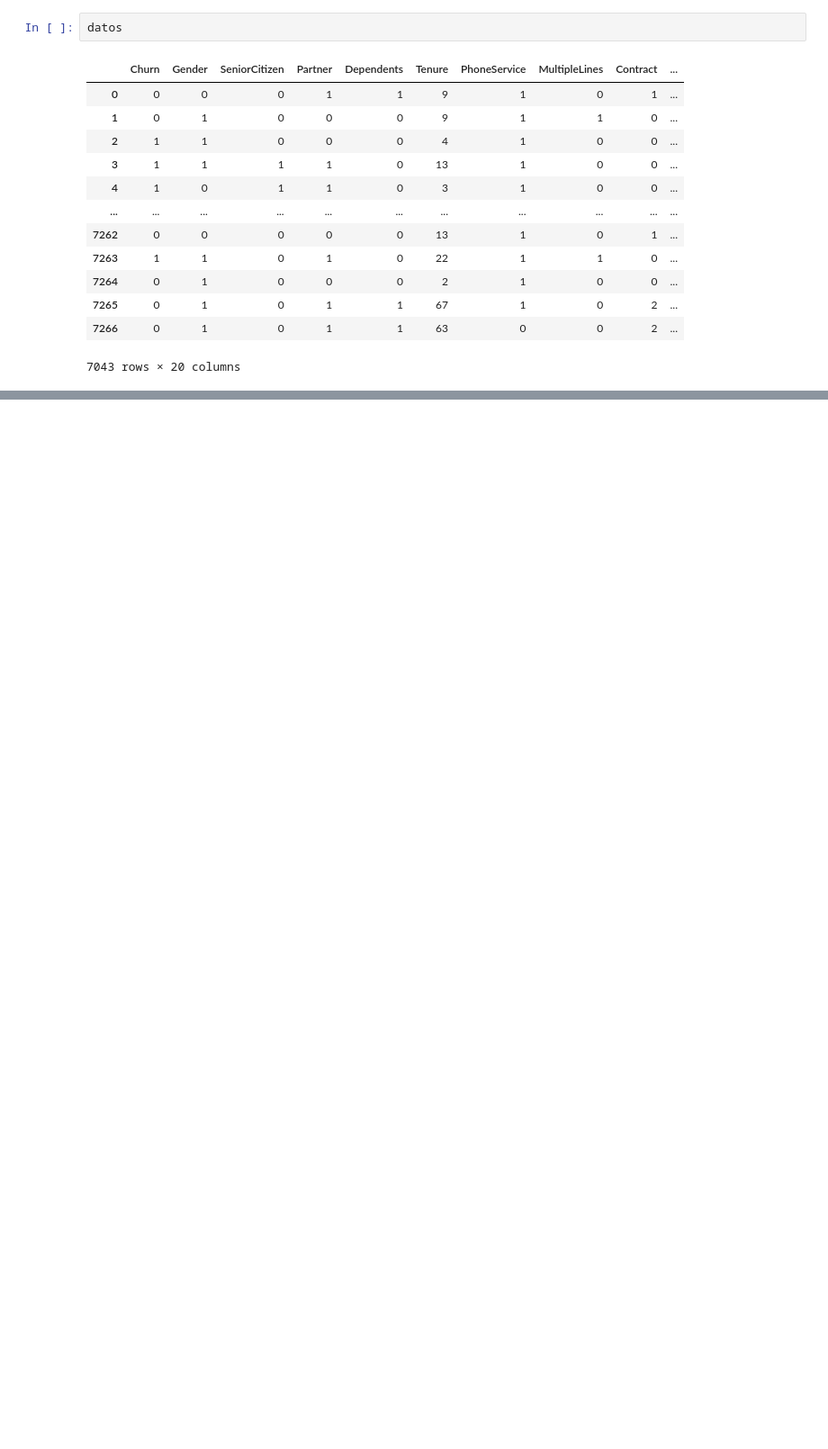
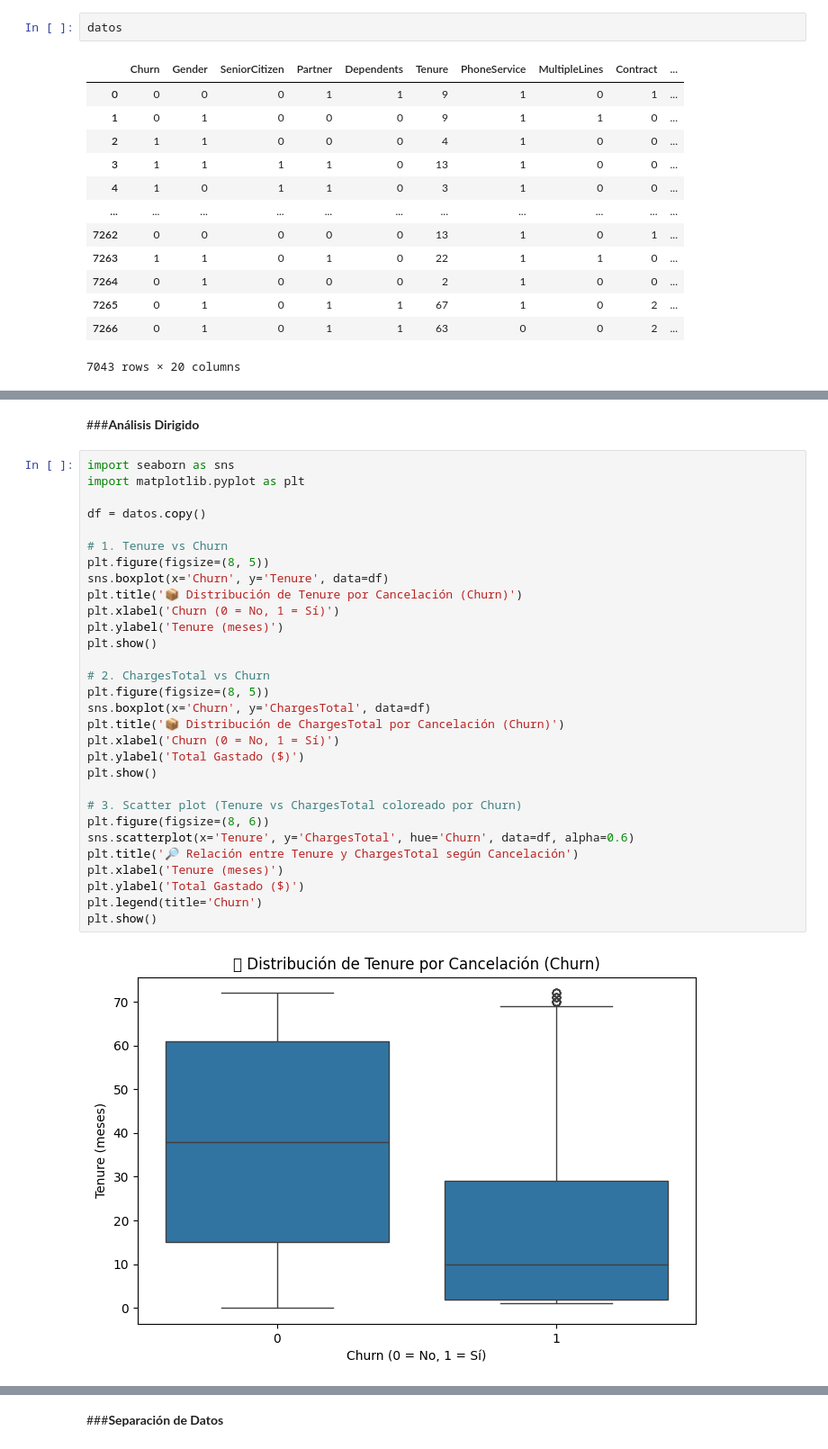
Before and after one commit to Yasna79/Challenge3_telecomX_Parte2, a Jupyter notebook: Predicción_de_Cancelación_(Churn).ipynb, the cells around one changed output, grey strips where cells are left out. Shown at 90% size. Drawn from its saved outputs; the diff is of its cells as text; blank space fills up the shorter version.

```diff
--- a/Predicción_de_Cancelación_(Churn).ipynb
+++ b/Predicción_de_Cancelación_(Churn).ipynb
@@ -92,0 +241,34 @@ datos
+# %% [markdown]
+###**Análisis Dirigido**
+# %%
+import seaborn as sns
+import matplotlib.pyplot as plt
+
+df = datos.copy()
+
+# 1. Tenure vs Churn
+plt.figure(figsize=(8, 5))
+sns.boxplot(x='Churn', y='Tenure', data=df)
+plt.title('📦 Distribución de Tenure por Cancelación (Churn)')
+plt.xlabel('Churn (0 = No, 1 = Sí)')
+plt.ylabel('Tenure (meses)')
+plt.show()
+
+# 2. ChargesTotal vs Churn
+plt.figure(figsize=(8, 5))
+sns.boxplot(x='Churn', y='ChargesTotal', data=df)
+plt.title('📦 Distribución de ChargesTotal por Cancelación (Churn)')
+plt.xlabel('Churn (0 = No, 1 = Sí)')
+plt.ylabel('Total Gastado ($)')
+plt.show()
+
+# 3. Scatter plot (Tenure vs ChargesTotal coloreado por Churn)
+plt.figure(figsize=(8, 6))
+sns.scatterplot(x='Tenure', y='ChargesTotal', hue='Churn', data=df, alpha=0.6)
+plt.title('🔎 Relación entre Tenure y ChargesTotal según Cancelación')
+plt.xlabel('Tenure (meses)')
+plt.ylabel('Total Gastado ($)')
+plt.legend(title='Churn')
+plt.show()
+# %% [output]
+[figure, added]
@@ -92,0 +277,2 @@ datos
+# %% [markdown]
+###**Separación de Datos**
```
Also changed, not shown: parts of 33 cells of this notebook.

* * *

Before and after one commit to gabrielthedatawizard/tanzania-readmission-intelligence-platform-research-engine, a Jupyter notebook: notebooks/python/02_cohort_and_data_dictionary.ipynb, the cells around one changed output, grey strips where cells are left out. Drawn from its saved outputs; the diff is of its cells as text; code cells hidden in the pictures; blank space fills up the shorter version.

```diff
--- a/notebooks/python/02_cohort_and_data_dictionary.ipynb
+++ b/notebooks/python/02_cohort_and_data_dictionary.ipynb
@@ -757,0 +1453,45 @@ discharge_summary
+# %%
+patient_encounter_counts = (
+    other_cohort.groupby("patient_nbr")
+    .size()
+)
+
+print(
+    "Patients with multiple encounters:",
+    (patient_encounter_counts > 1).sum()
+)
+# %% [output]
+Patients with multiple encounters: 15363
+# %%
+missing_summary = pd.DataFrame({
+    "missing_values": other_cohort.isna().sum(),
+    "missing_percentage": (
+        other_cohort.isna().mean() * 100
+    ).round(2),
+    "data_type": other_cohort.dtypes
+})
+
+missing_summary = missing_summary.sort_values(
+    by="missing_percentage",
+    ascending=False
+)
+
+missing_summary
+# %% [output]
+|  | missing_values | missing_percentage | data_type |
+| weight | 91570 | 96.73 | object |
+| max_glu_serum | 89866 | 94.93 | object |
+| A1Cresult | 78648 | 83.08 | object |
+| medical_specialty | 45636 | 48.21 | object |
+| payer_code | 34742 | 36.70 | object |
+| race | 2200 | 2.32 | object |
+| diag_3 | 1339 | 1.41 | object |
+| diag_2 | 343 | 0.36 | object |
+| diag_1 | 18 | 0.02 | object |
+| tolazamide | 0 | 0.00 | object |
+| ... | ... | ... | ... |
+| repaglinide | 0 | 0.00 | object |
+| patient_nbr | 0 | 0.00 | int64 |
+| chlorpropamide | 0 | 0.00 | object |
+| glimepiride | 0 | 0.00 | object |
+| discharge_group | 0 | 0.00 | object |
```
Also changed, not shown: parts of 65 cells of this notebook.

TASK DESCRIPTION → Filter the lines above, keeping and copying those that contain "Tenure".

SOLVED PROBLEM →
+# 1. Tenure vs Churn
+sns.boxplot(x='Churn', y='Tenure', data=df)
+plt.title('📦 Distribución de Tenure por Cancelación (Churn)')
+plt.ylabel('Tenure (meses)')
+# 3. Scatter plot (Tenure vs ChargesTotal coloreado por Churn)
+sns.scatterplot(x='Tenure', y='ChargesTotal', hue='Churn', data=df, alpha=0.6)
+plt.title('🔎 Relación entre Tenure y ChargesTotal según Cancelación')
+plt.xlabel('Tenure (meses)')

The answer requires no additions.